Government consultation on alcohol sales and promotion launched.

Home Office has today announced a new consultation entitled ‘Safe.
Sensible. Social. Selling alcohol responsibly.’

Available here. (pdf 1mb)

The proposals include:

  • a mandatory code of practice for pubs, clubs and supermarkets

  • banning promotions such as ‘all you can drink for £10’, speed drinking competitions

  • and ‘dentist’s chairs’ – where alcohol is dispensed directly into the mouths of customers

  • making sure bars, pubs and clubs offer single measures as well as doubles for spirits, and both small and large glasses of wine

The Home Office are also suggesting that alcohol retailers
display information about the alcohol unit content of drinks, and
supermarkets and convenience stores display information on the health
impacts of alcohol.

New secondary conditions are proposed to target problem
areas. These conditions will give local councils more power to take
actions including:

  • restricting happy hours or pub crawl promotions

  • banning irresponsible bulk buy promotions

  • enforcing the Challenge 21 policy – where anyone who looks under 21 must produce proof of age to buy alcohol

  • banning glass containers altogether, or ensuring that glasses are collected

  • making door staff check for weapons and drugs during times when alcohol-related crime is most likely to occur

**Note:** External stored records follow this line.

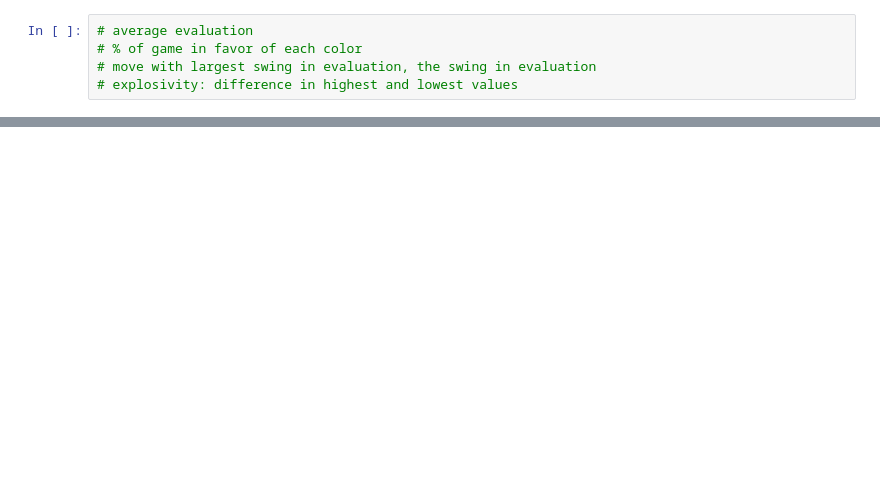
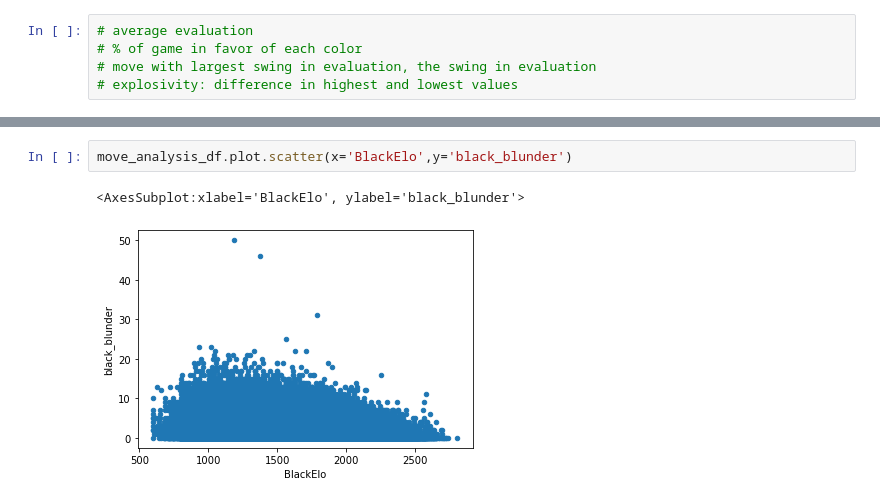
Before and after one commit to christianmeinz1516/MA384_LichessProject, a Jupyter notebook: Project Work.ipynb, the cells around one changed output, grey strips where cells are left out. Saved outputs shown, nothing was run; the diff lists cells and outputs as text; blank space fills up the shorter version.

```diff
--- a/Project Work.ipynb
+++ b/Project Work.ipynb
@@ -314,0 +387,5 @@ for value in moves.values[0]:
+# %%
+move_analysis_df.plot.scatter(x='BlackElo',y='black_blunder')
+# %% [output]
+<AxesSubplot:xlabel='BlackElo', ylabel='black_blunder'>
+[figure, added]
```
Also changed, not shown: parts of 21 cells of this notebook.
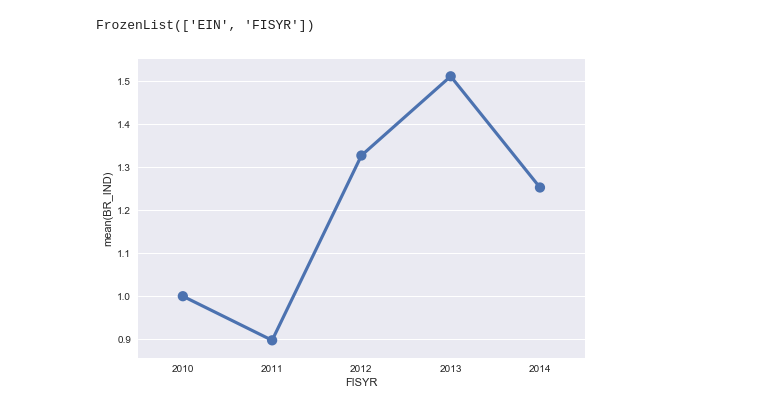
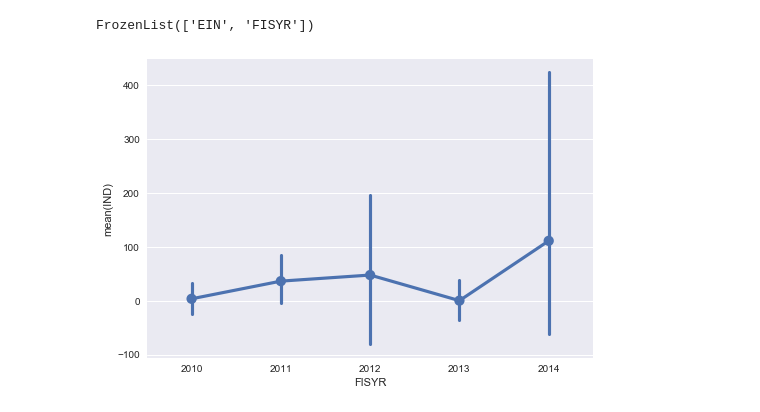
Before and after one commit to datakind/datadive-gates92y-proj3-form990, a Jupyter notebook: Operational Volatility Analysis-rev.ipynb, the cells around one changed output. Drawn from its saved outputs; the diff is of its cells as text; code cells hidden in the pictures.

```diff
--- a/Operational Volatility Analysis-rev.ipynb
+++ b/Operational Volatility Analysis-rev.ipynb
@@ -7,12 +7,12 @@ pd.set_option('display.max_columns', None)
 # %% [markdown]
 # Read in data
 # %%
-filesample = 'Sample_Program_Service_Data.csv'
+filesample = 'FinancialDataSampleSet2010to2015.csv'
 filefull = 'Full990Efile+Operational+Data+2009+to+2015.csv'
 
 #datasample = pd.read_csv(filesample, encoding='cp1252')
 
-datafull = pd.read_csv(filefull, encoding='cp1252',
+datafull = pd.read_csv(filesample, encoding='cp1252',
                        usecols=['EIN','STATE','FISYR','TOTALREVCURRENT','TOTALEXPCURRENT', 'FORMTYPE', 'NteeFinal',
                                'TOTEMPLOYEE', 'TOTVOLUNTEERS', 'REVLESSEXPCURRENT'])
 datafull.head()
@@ -50,11 +49,16 @@ def get_ind_indices(curr_criteria):
     data = data[data.FORMTYPE=='990']
     #data.set_index(['EIN', 'FISYR'], inplace=True)
     #prev_criteria = data.groupby(level=0)[curr_criteria].shift(1)
-    data.set_index(['EIN',  'FISYR'], inplace=True)
-    data['PREV_'+curr_criteria] = data.groupby(level=0)[curr_criteria].shift(1)
+    data.set_index(['EIN', 'FISYR'], inplace=True)
+    #data['PREV_'+curr_criteria] = data.groupby(level=0)[curr_criteria].shift(1)
+    curr = data.groupby(['EIN','FISYR'])[curr_criteria].sum()
+    prev = curr.shift(1)
 
+    #print(curr)
+    #print(prev)
 
-    data['IND'] = data[curr_criteria]/data['PREV_'+curr_criteria]
+    #data['IND'] = (data[curr_criteria]/data['PREV_'+curr_criteria]).cumsum()
+    data['IND'] = (curr/prev)
     data.IND.replace(np.inf, np.nan, inplace=True)
     data.IND.replace(-1*np.inf, np.nan, inplace=True)
     data.IND.fillna(1, inplace=True)
@@ -80,10 +84,14 @@ def get_br_indices(curr_criteria):
     #broad.index.names
 
     br_curr = broad.groupby(['STATE','FISYR'])[curr_criteria].sum()
-    br_prev = br_curr.groupby(level=[0]).shift(1)
+    br_prev = br_curr.shift(1)
+
+
+    print(br_curr)
+    print(br_prev)
 
     new = pd.DataFrame()
-    new['BR_IND'] = br_curr/br_prev
+    new['BR_IND'] = (br_curr/br_prev).cumsum()
     new.BR_IND.replace(np.inf, np.nan, inplace=True)
     new.BR_IND.replace(-1*np.inf, np.nan, inplace=True)
     new.BR_IND.fillna(1, inplace=True)
@@ -122,7 +147,7 @@ FrozenList(['EIN', 'FISYR'])
 # %%
 plotdf_all = all.reset_index()
 plotdf_all.index.names
-sns.pointplot(x="FISYR", y="BR_IND",data=plotdf_all)
+sns.pointplot(x="FISYR", y="IND",data=plotdf_all)
 plt.show()
 # %% [output]
-[figure, old version]
+[figure, new version]
```
Also changed, not shown: parts of 6 cells of this notebook.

The Home Office make clear that they do not support a
minimum unit price: “We have decided not introduce a minimum unit price,
as it would unfairly punish the sensible majority of responsible
drinkers. However the consultation commits to conducting further
research into the issue.”1

The Prime Minister yesterday unveiled the plans saying:
“The police and other agencies have a wide range of powers to tackle
pubs, bars, clubs or shops whose customers are causing trouble. They can
add new licensing conditions and even shut premises down.

“To support them in using these powers, we are going to
bring in a new mandatory code on the sale of alcohol – not, as some have
asked, bringing in a minimum price, which would punish the majority of
responsible drinkers – but to tackle binge drinking, targeting the kind
of promotions like ‘Drink all you can for a fiver’ which can turn some
town centres into no-go areas.” 2

The public, licensing authorities, public health bodies,
alcohol retailers and trade members are asked for their input on the
proposals. Response forms are available here: